This is the funniest and saddest story I’ve ever read, and it’s by a writer I have adored for years, not least because no one else I know does hilarity and distress in short fiction with such alchemy. The brevity is devastating, but the story is not devastating merely because it is brief. This story ostensibly centres on a single shoe, the very eccentric and unassuming Ezekiel Solomon’s shoe—and tie, and watch, and a banana spider, come to think of it—which shows up outside our man Seshadri’s bakery in Chennai. Seshadri recognises his friend’s shoe, and tries to get rid of it, but cannot, as it reappears every time he tries. There are so many ghostly stories in my personal anthology, but Manickavel’s remains a sparkling little gem amidst them all.

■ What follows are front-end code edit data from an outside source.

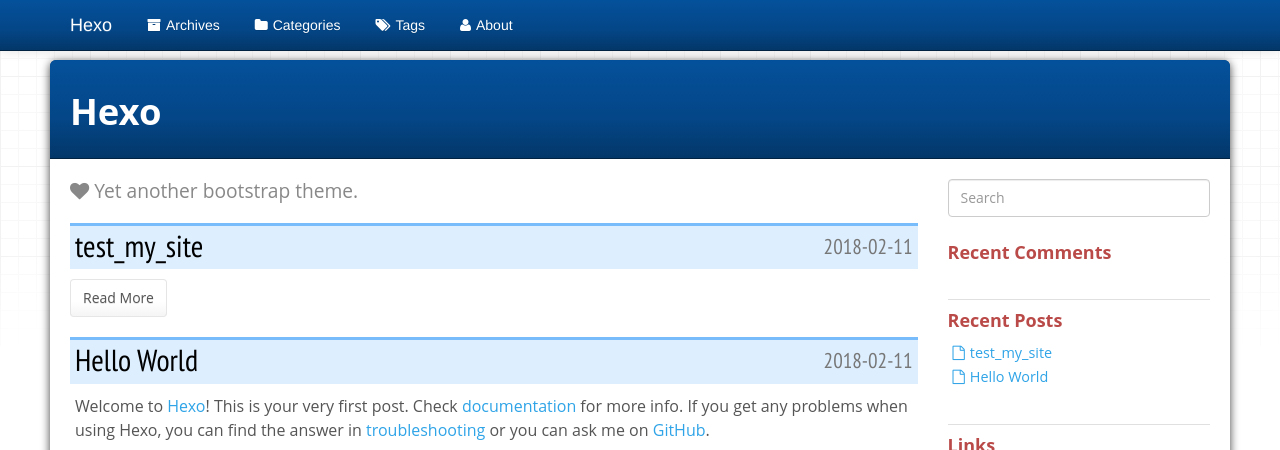
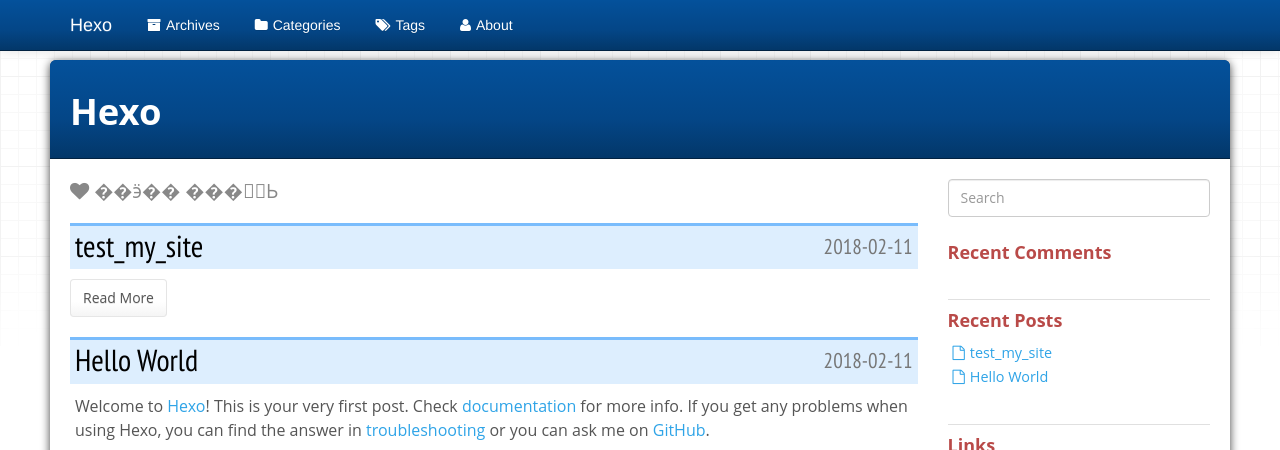
Before and after one commit to Kinghuin/kinghuin.github.io, a plain HTML site: page index.html in a window 1280 px wide. Shown: the top 450 px of the page. Drawn offline with Linux system fonts and the light colour scheme; no server answers.

Commit message:
Site updated: 2018-02-11 18:01:34

```diff
--- a/index.html
+++ b/index.html
@@ -108,7 +108,7 @@
 
 		<div class="slogan">
       <i class="fa fa-heart"></i>
-      Yet another bootstrap theme.
+      ��ӭ�� ���괺ͯЬ
 </div>
 		<div id="top_search"></div>
 		<div class="mypage">
```
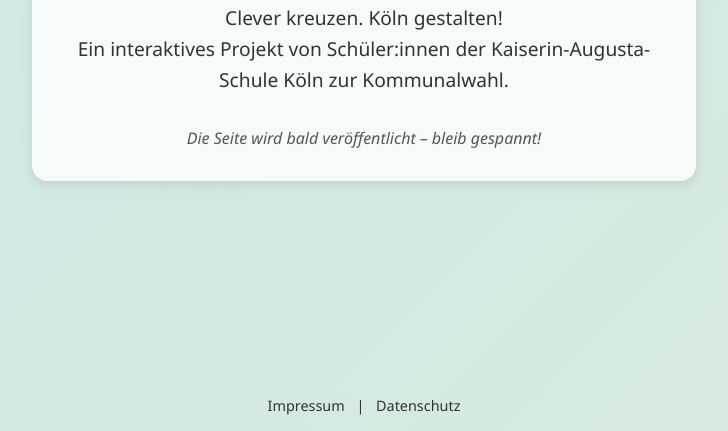
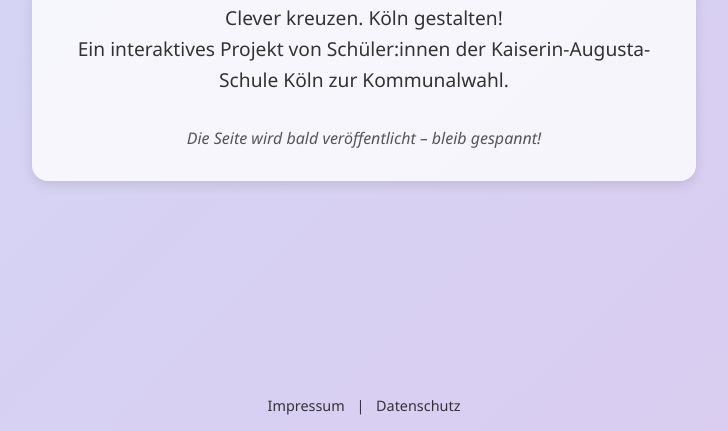
Before and after one commit to KasKommunalwahl/KasKommunalwahl.github.io, a plain HTML site: page index.html in a window 1280 px wide. Shown: the part 369-800 px from the top of the page, without its empty margins (276-1004 px from the left). Drawn offline with Linux system fonts and the light colour scheme.

Commit message:
Update index.html

```diff
--- a/index.html
+++ b/index.html
@@ -12,14 +12,14 @@
   font-family: "Segoe UI", sans-serif;
   background: linear-gradient(
     135deg,
-    #f28b82,  /* rot */
+    #ffcc80,  /* orange */
+    #fff59d,  /* gelb */
+    #dcedc8,  /* grün */
+    #cce5ff,  /* blau */
+    #e1bee7,  /* lila */
     #fddde6,  /* rosa */
-    #e1bee7,  /* lila */
-    #cce5ff,  /* blau */
-    #dcedc8,  /* grün */
-    #fff59d,  /* gelb */
-    #ffcc80,  /* orange */
-    #f28b82   /* zurück zu rot */
+    #ef5350,  /* kräftigeres rot */
+    #ffcc80   /* zurück zu orange */
   );
   background-size: 2000% 2000%;
   animation: gradientShift 20s ease-in-out infinite;
@@ -42,10 +42,6 @@
     background-position: 0% 50%;
   }
 }
-
-
-
-
 
 
     .container {
```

First published in Insects are Just Like You and Me Except Some of them Have Wings: Short Fiction, Blaft Publications, 2008